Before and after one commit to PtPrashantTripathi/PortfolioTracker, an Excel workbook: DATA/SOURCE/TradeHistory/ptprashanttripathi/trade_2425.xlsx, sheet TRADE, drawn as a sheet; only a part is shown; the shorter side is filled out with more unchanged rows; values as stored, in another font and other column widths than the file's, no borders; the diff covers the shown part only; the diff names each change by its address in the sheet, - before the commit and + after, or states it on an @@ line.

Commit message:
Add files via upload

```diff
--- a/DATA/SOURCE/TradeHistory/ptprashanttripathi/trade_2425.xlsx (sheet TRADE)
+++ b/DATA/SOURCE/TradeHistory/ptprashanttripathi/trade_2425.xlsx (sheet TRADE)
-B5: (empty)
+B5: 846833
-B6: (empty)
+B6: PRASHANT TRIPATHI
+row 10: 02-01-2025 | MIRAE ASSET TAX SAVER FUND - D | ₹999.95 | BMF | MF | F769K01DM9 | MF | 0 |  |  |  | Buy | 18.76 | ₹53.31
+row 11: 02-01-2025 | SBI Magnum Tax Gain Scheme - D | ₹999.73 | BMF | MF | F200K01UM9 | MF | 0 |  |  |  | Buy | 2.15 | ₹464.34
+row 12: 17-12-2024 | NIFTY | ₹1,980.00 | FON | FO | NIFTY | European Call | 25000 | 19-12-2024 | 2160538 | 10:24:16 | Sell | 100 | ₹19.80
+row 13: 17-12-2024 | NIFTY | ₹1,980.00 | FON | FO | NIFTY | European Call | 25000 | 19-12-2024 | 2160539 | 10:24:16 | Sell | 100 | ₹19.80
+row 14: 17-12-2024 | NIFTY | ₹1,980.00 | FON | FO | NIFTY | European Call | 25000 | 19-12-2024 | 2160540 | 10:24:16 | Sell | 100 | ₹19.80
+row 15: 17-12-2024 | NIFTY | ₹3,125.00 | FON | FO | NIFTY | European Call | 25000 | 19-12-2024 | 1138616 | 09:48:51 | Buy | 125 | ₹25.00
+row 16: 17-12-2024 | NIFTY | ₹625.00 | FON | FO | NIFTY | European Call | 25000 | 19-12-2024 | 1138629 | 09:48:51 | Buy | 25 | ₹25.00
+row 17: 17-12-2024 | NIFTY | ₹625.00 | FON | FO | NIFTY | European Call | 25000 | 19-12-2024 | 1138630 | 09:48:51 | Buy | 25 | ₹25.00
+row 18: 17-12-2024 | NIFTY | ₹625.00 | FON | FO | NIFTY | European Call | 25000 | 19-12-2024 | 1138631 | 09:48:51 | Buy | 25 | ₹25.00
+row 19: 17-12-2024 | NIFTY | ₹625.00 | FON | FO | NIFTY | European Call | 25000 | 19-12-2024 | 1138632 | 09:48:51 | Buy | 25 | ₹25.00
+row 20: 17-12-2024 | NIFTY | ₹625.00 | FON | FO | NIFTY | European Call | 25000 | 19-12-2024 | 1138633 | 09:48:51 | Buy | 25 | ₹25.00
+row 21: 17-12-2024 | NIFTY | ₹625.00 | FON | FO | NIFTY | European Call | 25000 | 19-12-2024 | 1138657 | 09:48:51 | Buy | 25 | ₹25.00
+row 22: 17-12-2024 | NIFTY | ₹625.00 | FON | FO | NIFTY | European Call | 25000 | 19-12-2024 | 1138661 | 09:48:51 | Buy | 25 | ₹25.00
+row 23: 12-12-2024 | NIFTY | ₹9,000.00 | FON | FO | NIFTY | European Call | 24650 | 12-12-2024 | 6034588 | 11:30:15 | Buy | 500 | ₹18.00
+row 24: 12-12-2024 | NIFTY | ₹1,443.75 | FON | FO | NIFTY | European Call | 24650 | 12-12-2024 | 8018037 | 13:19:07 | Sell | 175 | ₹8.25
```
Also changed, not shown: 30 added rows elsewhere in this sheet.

WHAT YOU NEED TO DO :: Search the listing for "shown" and show every line where it occurs.

ANSWER AREA ::
Before and after one commit to PtPrashantTripathi/PortfolioTracker, an Excel workbook: DATA/SOURCE/TradeHistory/ptprashanttripathi/trade_2425.xlsx, sheet TRADE, drawn as a sheet; only a part is shown; the shorter side is filled out with more unchanged rows; values as stored, in another font and other column widths than the file's, no borders; the diff covers the shown part only; the diff names each change by its address in the sheet, - before the commit and + after, or states it on an @@ line.
Also changed, not shown: 30 added rows elsewhere in this sheet.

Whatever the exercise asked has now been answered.